▶ Aim of the exercise: Each entry below must come back exactly as written, without its pictures.

▶ Exercise material:
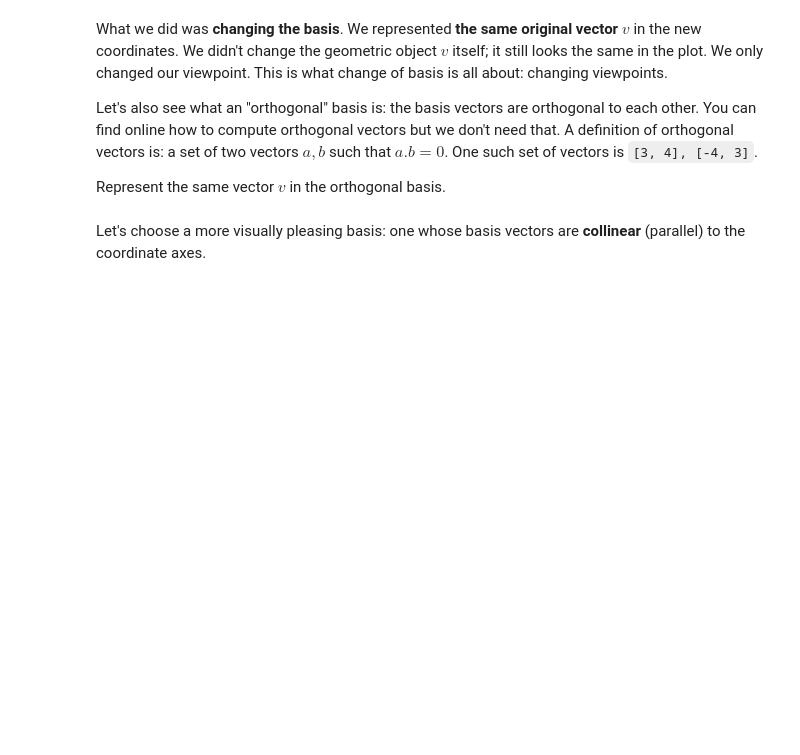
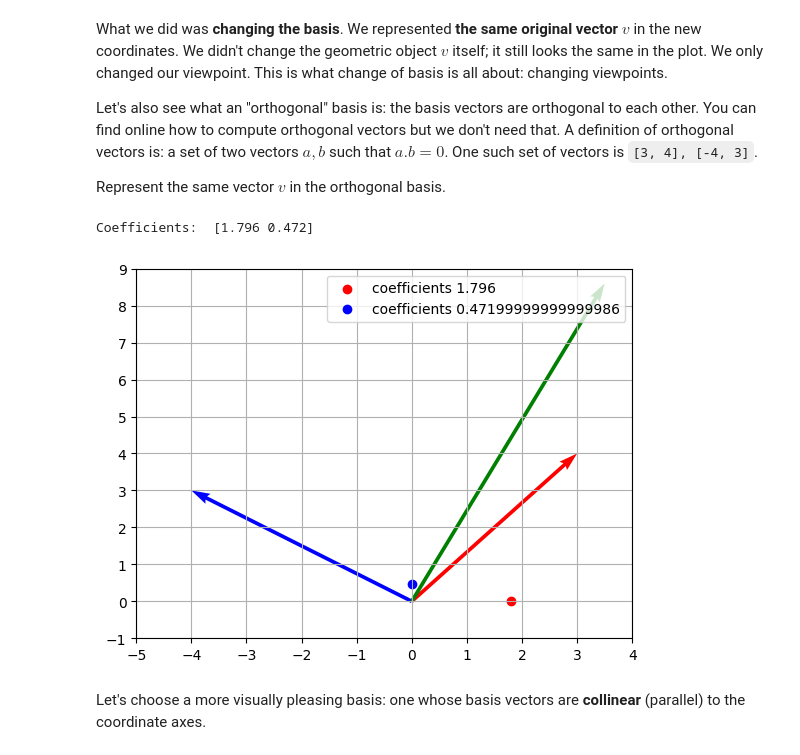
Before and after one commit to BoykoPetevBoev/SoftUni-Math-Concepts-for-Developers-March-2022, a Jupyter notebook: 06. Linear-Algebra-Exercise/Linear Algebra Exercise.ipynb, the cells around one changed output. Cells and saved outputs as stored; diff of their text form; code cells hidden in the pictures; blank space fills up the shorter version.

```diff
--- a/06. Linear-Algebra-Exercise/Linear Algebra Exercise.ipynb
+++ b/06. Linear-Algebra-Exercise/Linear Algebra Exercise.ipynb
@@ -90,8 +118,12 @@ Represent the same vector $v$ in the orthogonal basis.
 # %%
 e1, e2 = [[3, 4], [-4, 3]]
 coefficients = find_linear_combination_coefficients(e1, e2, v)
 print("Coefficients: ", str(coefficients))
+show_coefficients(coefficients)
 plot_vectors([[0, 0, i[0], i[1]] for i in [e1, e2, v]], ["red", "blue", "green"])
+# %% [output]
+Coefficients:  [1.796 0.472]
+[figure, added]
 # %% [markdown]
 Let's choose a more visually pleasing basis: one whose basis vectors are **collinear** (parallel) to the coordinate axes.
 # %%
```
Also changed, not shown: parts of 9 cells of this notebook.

▶ Exercise solution:
Before and after one commit to BoykoPetevBoev/SoftUni-Math-Concepts-for-Developers-March-2022, a Jupyter notebook: 06. Linear-Algebra-Exercise/Linear Algebra Exercise.ipynb, the cells around one changed output. Cells and saved outputs as stored; diff of their text form; code cells hidden in the pictures; blank space fills up the shorter version.

```diff
--- a/06. Linear-Algebra-Exercise/Linear Algebra Exercise.ipynb
+++ b/06. Linear-Algebra-Exercise/Linear Algebra Exercise.ipynb
@@ -90,8 +118,12 @@ Represent the same vector $v$ in the orthogonal basis.
 # %%
 e1, e2 = [[3, 4], [-4, 3]]
 coefficients = find_linear_combination_coefficients(e1, e2, v)
 print("Coefficients: ", str(coefficients))
+show_coefficients(coefficients)
 plot_vectors([[0, 0, i[0], i[1]] for i in [e1, e2, v]], ["red", "blue", "green"])
+# %% [output]
+Coefficients:  [1.796 0.472]
+[figure, added]
 # %% [markdown]
 Let's choose a more visually pleasing basis: one whose basis vectors are **collinear** (parallel) to the coordinate axes.
 # %%
```
Also changed, not shown: parts of 9 cells of this notebook.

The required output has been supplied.